I have some 6mm buildings that will work, a mix of my own and GHQ.  Additionally, I have  a sampling of buildings from GameCraft miniatures, and am planning to pick up some from Levin.  The focus will be on adding buildings more typical of Germany, and then expanding to those of other countries that the games might lead me toward.  

I've acquired a number of maps over the years, mostly Fulda and the North German plain that I will use in association with my games, but I have yet to actually start a serious search for maps.  I suspect that i have what i need to get started, but that I will need to supplement my them in time.

I guess that is about all for now.  I hope to field the first games set in 1958 late this year, and will share posts about miniatures, forces, sources, back story, and AARs as I make progress.

Sunday, May 5, 2019

A Few Scotia-Grendal Cold War Models

I thought I'd share some pics of a few Scotia-Grendal 6mm models for the Cold War. It is just a few vehicles, but I figure the pix can't hurt.  Please note that the models as depicted in the photos are notably  larger than actual size.

Scotia US M75 APC

Scotia US M59 APC

Both of these early Cold War era US APCs by Scotia are nicely detailed models, the proportions and geometry are good, with parallel surfaces, meeting at sharp  angles.  The Sculpting in not "soft".  The detail is not as exaggerated as GHQ, nor quite as fine as C in C, but I have to say that I was pleasantly surprised by these, and will be adding at least a company of each to my forces.

Soviet BTR40 

The BTR40 is  probably the roughest casting of the bunch, and while detailing is actually good, the models have some irregularities along the top edges of the hull that detract from their appearance.  I'm guessing that it is caused by mold wear.

Soviet TMM bridge

I really need to build up my bridging equipment, especially for the Soviets.  The TMM bridge-layer is the start of this effort.  The truck is really nicely detailed, another nice surprise, while the bridge itself is more basic.

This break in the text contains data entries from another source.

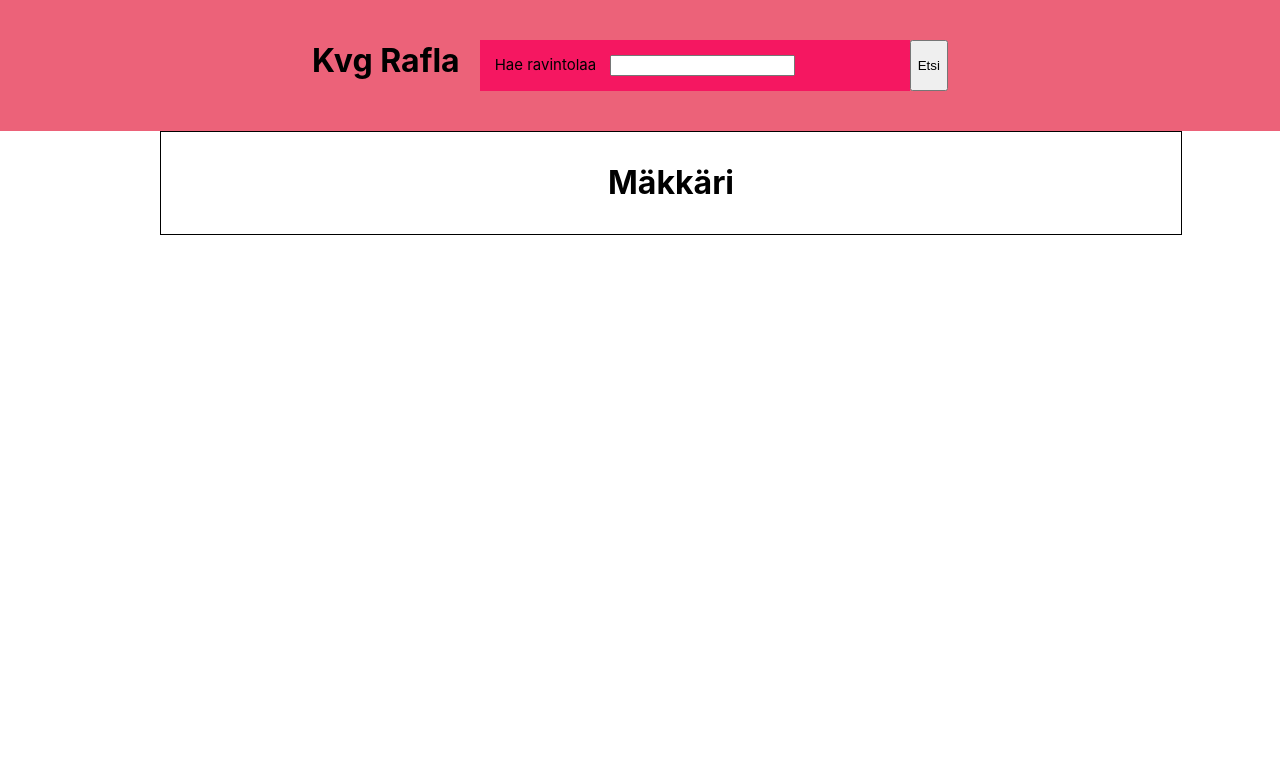
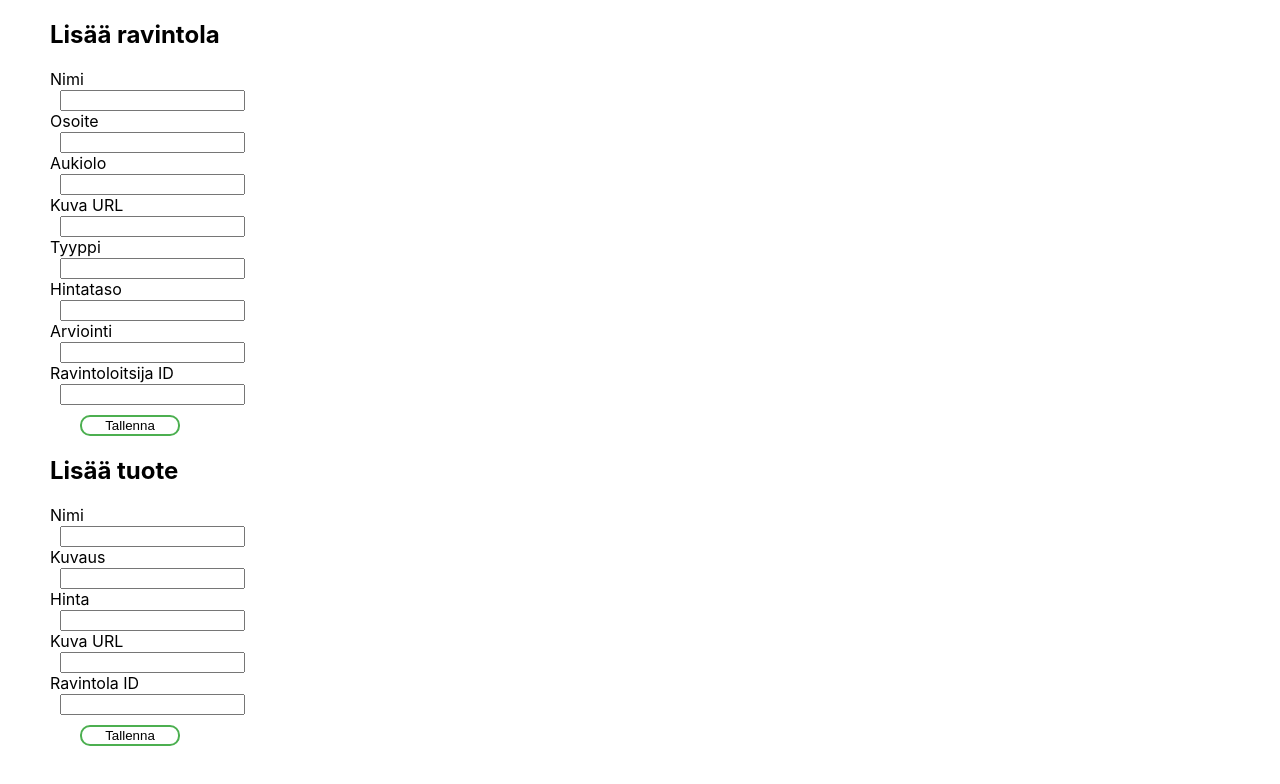
Before and after one commit to KVG21/webProjekti, a React (Create React App) app in the folder frontti/: page / in a window 1280 px wide. Shown: the top 784 px of the page. Built offline with nearby package versions, Linux system fonts and the light colour scheme.

Commit message:
Siivoamista

```diff
--- a/frontti/src/App.js
+++ b/frontti/src/App.js
@@ -6,43 +6,14 @@ import Etusivu from './components/Etusivu'
 
 function App() {
 
-    const uusiRavintola = (item) => {
-        fetch(`http://localhost:3001/ravintola`,{ method: 'POST',
-        headers:{'Content-Type' : 'application/json'},
-        body: JSON.stringify({
-        Nimi: item.Nimi,
-        Osoite: item.Osoite,
-        Aukiolo: item.Aukiolo,
-        Kuva: item.Kuva,
-        Tyyppi: item.Tyyppi,
-        Hintataso: item.Hintataso,
-        Arviointi: item.Arviointi,
-        RavintoloitsijaID: item.RavintoloitsijaID
-        })})
-    }
-
-    const uusiTuote = (item) => {
-        fetch(`http://localhost:3001/tuote`,{ method: 'POST',
-        headers:{'Content-Type' : 'application/json'},
-        body: JSON.stringify({
-        Nimi: item.tuotenimi,
-        Kuvaus: item.kuvaus,
-        Hinta: item.hinta,
-        Kuva: item.tuotekuva,
-        Ravintola_idRavintola: item.ravintolaID,
-        })})
-    }
-
 
     return (
 
-        <Etusivu/>
+        /*<Etusivu/>*/
 
-       /* <div className="App">
-         <Ravintoloitsija
-        uusiTuote={uusiTuote}
-        uusiRavintola={uusiRavintola}/>
-        </div>*/
+       <div className="App">
+         <Ravintoloitsija/>
+        </div>
 
     );
 
--- a/frontti/src/components/Ravintoloitsija.js
+++ b/frontti/src/components/Ravintoloitsija.js
@@ -2,7 +2,36 @@ import React, { useState } from 'react';
 import './Ravintoloitsija.css'
 
 
-export default function Ravintoloitsija(props) {
+export default function Ravintoloitsija() {
+    const uusiRavintola = (item) => {
+        fetch(`http://localhost:3001/ravintola`,{ method: 'POST',
+        headers:{'Content-Type' : 'application/json'},
+        body: JSON.stringify({
+        Nimi: item.Nimi,
+        Osoite: item.Osoite,
+        Aukiolo: item.Aukiolo,
+        Kuva: item.Kuva,
+        Tyyppi: item.Tyyppi,
+        Hintataso: item.Hintataso,
+        Arviointi: item.Arviointi,
+        RavintoloitsijaID: item.RavintoloitsijaID
+        })})
+    }
+
+    const uusiTuote = (item) => {
+        fetch(`http://localhost:3001/tuote`,{ method: 'POST',
+        headers:{'Content-Type' : 'application/json'},
+        body: JSON.stringify({
+        Nimi: item.tuotenimi,
+        Kuvaus: item.kuvaus,
+        Hinta: item.hinta,
+        Kuva: item.tuotekuva,
+        Ravintola_idRavintola: item.ravintolaID,
+        })})
+    }
+
+
+
     const [Nimi, setNimi] = useState("")
     const [Osoite, setOsoite] = useState("")
     const [Aukiolo, setAukiolo] = useState("")
@@ -32,7 +61,7 @@ export default function Ravintoloitsija(props) {
                     <div className="inputDesc"> Arviointi <input value={Arviointi} onChange={(event) => setArviointi(event.currentTarget.value)} type="text"/></div>
                     <div className="inputDesc"> Ravintoloitsija ID <input value={RavintoloitsijaID} onChange={(event) => setRavintoloitsijaID(event.currentTarget.value)} type="text"/></div>
 
-                        <button className="saveNappi"onClick={()=>props.uusiRavintola({
+                        <button className="saveNappi"onClick={()=>uusiRavintola({
                             Nimi,Osoite,Aukiolo,Kuva,Tyyppi,Hintataso,Arviointi,RavintoloitsijaID
                         })}>Tallenna</button>
 
@@ -46,7 +75,7 @@ export default function Ravintoloitsija(props) {
                         <div className="inputDesc"> Kuva URL <input value={tuotekuva} onChange={(event) => setTuotekuva(event.currentTarget.value)} type="text"/></div>
                         <div className="inputDesc"> Ravintola ID <input value={ravintolaID} onChange={(event) => setRavintolaID(event.currentTarget.value)} type="text"/></div>
 
-                            <button className="saveNappi" onClick={()=>props.uusiTuote({
+                            <button className="saveNappi" onClick={()=>uusiTuote({
                                 tuotenimi,kuvaus,hinta,tuotekuva,ravintolaID
                             })}>Tallenna</button>
             </div>
```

Service from Scotia-Grendal to the US was quite good, with no problems, and the package arriving in about two and a half weeks.  With any luck, I'll be sharing photos of some more vehicles in about three weeks.

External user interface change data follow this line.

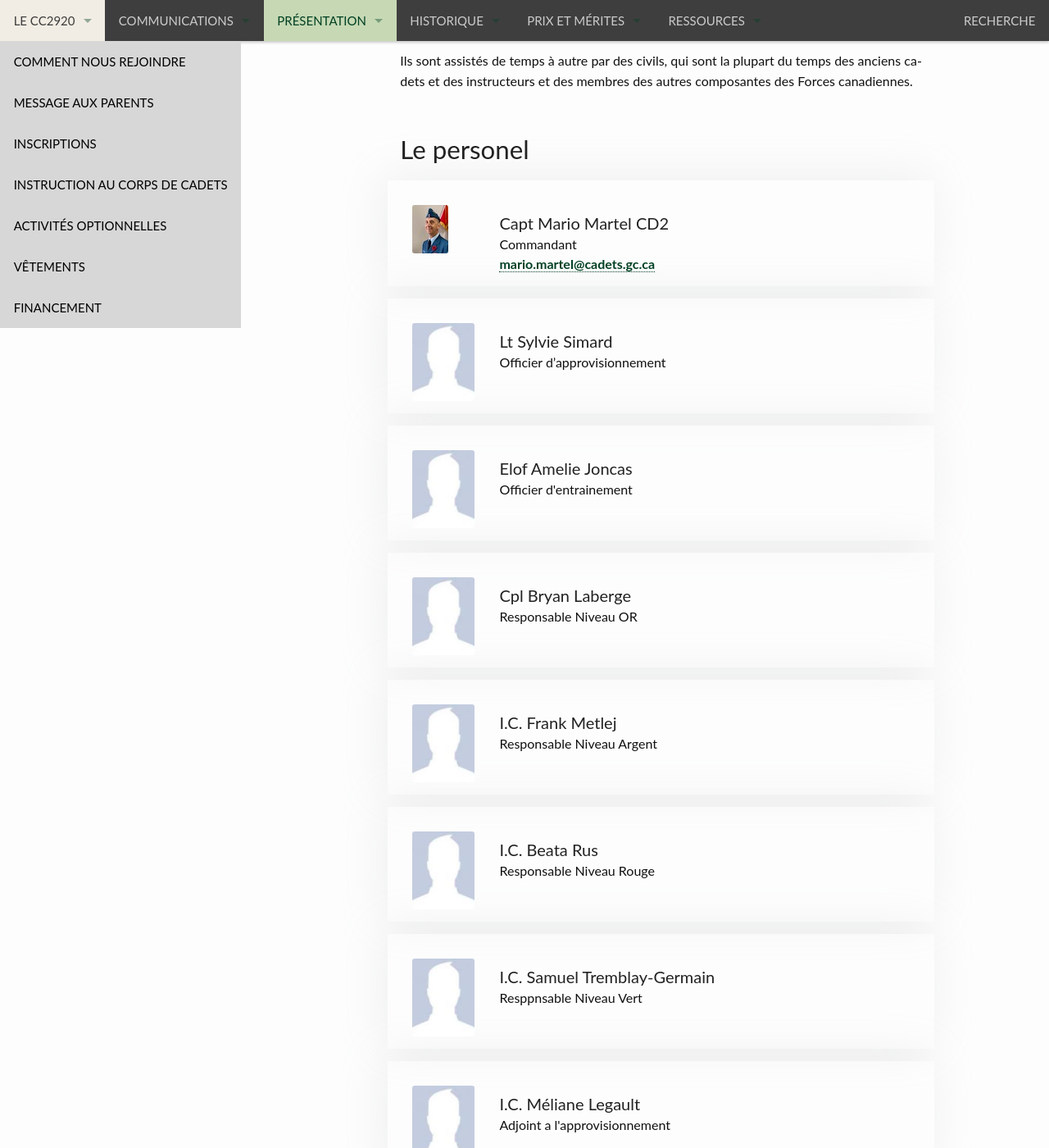
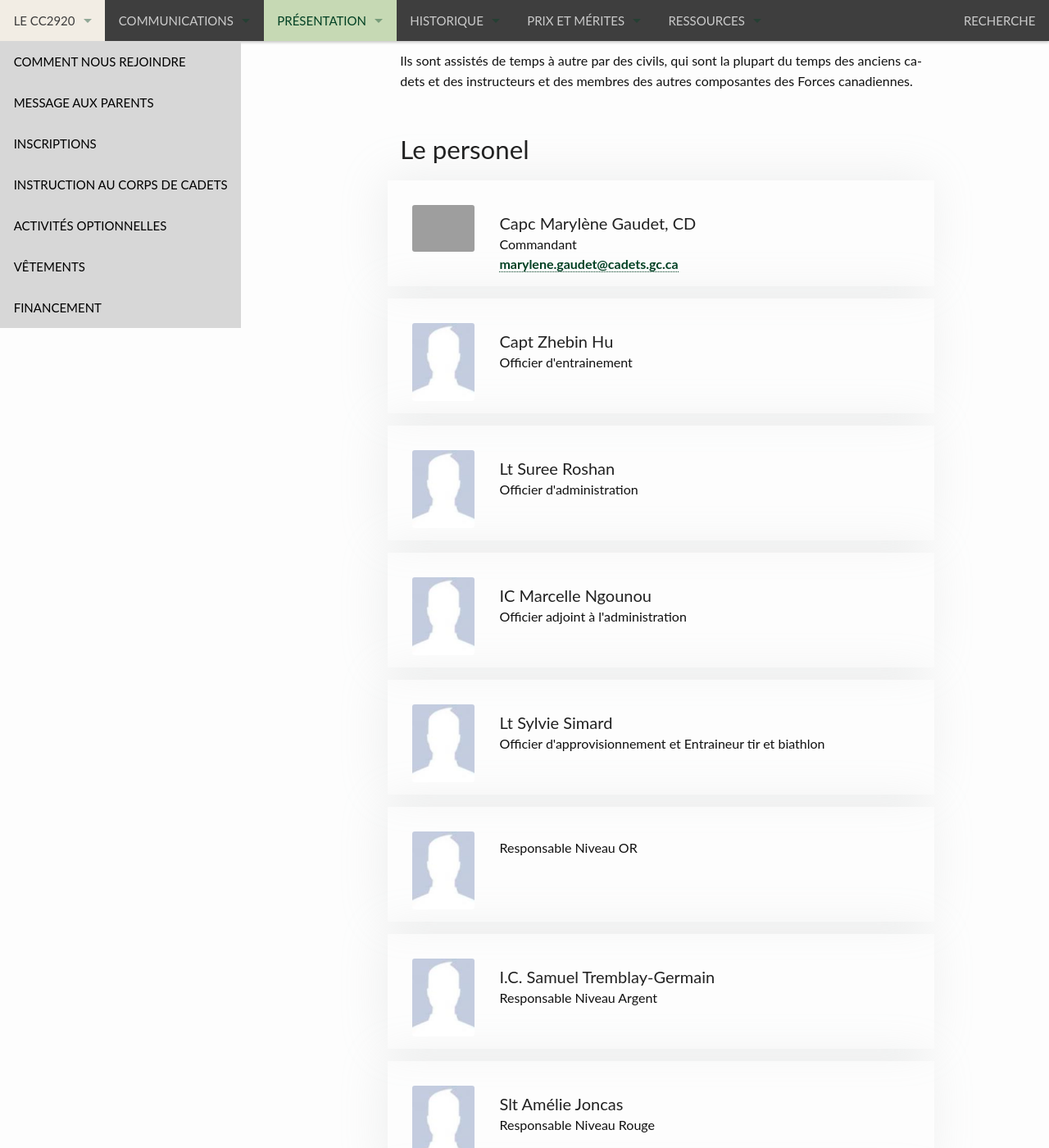
Before and after one commit to CC2920/web, a Jekyll site: the page built from _presentation/personnel.md, in a window 1280 px wide and 1400 px high, scrolled down 580 px. Shown: the whole window at 82% size. Built offline with Jekyll 4.4.1, drawn with Linux system fonts in a browser that asks for light colours; some of the changed text lies outside the part shown.

Commit message:
Update personnel.md

```diff
--- a/_presentation/personnel.md
+++ b/_presentation/personnel.md
@@ -3,51 +3,76 @@
 
 le-personnel:
   - personnel:
-    picture: /docs/personnel/Martel.M.jpg
-    name: Capt Mario Martel CD2
+    picture: /docs/historique/CapcGaudetM.jpg
+    name: Capc Marylène Gaudet, CD
     title: Commandant
-    email: mario.martel@cadets.gc.ca
+    email: marylene.gaudet@cadets.gc.ca
 
   - personnel:
     picture:
-    name: Lt Sylvie Simard
-    title: Officier d’approvisionnement
-    email:
-
-  - personnel:
-    picture:
-    name: Elof Amelie Joncas
+    name: Capt Zhebin Hu
     title: Officier d'entrainement
     email:
 
   - personnel:
     picture:
-    name: Cpl Bryan Laberge
+    name: Lt Suree Roshan
+    title: Officier d'administration
+    email:
+
+  - personnel:
+    picture:
+    name: IC Marcelle Ngounou
+    title: Officier adjoint à l'administration
+    email:
+
+  - personnel:
+    picture:
+    name: Lt Sylvie Simard
+    title: Officier d'approvisionnement et Entraineur tir et biathlon
+    email:
+
+  - personnel:
+    picture:
+    name:
     title: Responsable Niveau OR
     email:
 
   - personnel:
     picture:
-    name: I.C. Frank Metlej
+    name: I.C. Samuel Tremblay-Germain
     title: Responsable Niveau Argent
     email:
 
   - personnel:
     picture:
-    name: I.C. Beata Rus
+    name: Slt Amélie Joncas
     title: Responsable Niveau Rouge
     email:
 
   - personnel:
     picture:
-    name : I.C. Samuel Tremblay-Germain
-    title : Resppnsable Niveau Vert
+    name: I.C. Dominic Bogucki
+    title: Adjoint niveau Rouge et musique
+    email:
+
+
+  - personnel:
+    picture:
+    name : I.C. Méliane Legault
+    title : Responsable niveau Vert et Peloton de précision
     email :
 
   - personnel:
     picture:
-    name : I.C. Méliane Legault
-    title : Adjoint a l'approvisionnement
+    name : I.C. Beata Rus
+    title : Responsable niveau Vert et Musique
+    email :
+
+  - personnel:
+    picture:
+    name : I.C. Bryan Laberge
+    title : Soutien ponctuel
     email :
 ---
 
```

Friday, May 3, 2019

Some Heroics & Ros for the Cold War

I seem to have lost my building and painting mojo over the last month, but I've been doing a ton of research and ordering figs for my 6mm Cold War project.  Th latest order to be received was from Heroics & Ros, and I thought I'd share some photos of the items, since there are not a lot on the H&R site.  So here we go...

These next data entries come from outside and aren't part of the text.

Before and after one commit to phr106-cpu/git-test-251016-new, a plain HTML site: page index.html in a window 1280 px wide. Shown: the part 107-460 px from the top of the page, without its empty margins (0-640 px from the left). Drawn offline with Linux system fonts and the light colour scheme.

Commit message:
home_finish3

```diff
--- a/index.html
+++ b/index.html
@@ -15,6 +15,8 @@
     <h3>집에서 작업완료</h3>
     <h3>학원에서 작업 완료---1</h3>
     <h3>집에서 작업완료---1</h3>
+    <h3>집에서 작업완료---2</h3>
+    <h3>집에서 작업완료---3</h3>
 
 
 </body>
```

H&R West German Spz12-3 APC and Spz 11-2 Recce Vehicle.  
Decent models of each for my 1960s-1970s Germans.

H&R Soviet ASU-57  Airmobile assault gun.  
Looks better in person, the photo doesn't do it justice

H&R Soviet SA-4 Ganeff  Surface to air missile.  
The missiles need a little cleaning up, but again, not a bad model.

H&R Soviet Flat Face Radar.  
The truck is very basic, the face of the radar dishes are nicely detailed, the backs are just smooth.

H&R M24 Soviet VDV Paratroops pack.  These are the newer infantry castings, as are all of those pictured in this post.  Each pack of the basic infantry included 10 strips with 5 different poses.

H&R M24 Soviet VDV close-up.

H&R M25 Soviet VDV Support.  
Again, the newer castings, all very nice, and with great variety of poses, weapons, and equipment.

M25 Soviet VDV Support. Close-up.

H&R M28 Soviet Infantry, again the pack includes 10 strips of 5 poses.

H&R M28 Soviet Infantry close-up

H&R M25 Soviet Infantry Support

H&R M25 Soviet Infantry Support close-up.

H&R M40 French 1980s Infantry

H&R M40 French Infantry close-up

H&R M41 French Infantry Support.

H&R M41 French Infantry Support close-up.

You can order the individual strips of figures, as well, as, the packs of 50.  The newer sculpts are a touch larger and a little more crisp than the old castings.  On the Soviets, the VDV have berets, rather than helmets.  I also ordered a bunch of individual strips of infantry. 

I placed my order about two days after H&R started taking orders again, after their move, and despite their being swamped, they still got the order to me in just about four weeks.  I've already got my next order planned.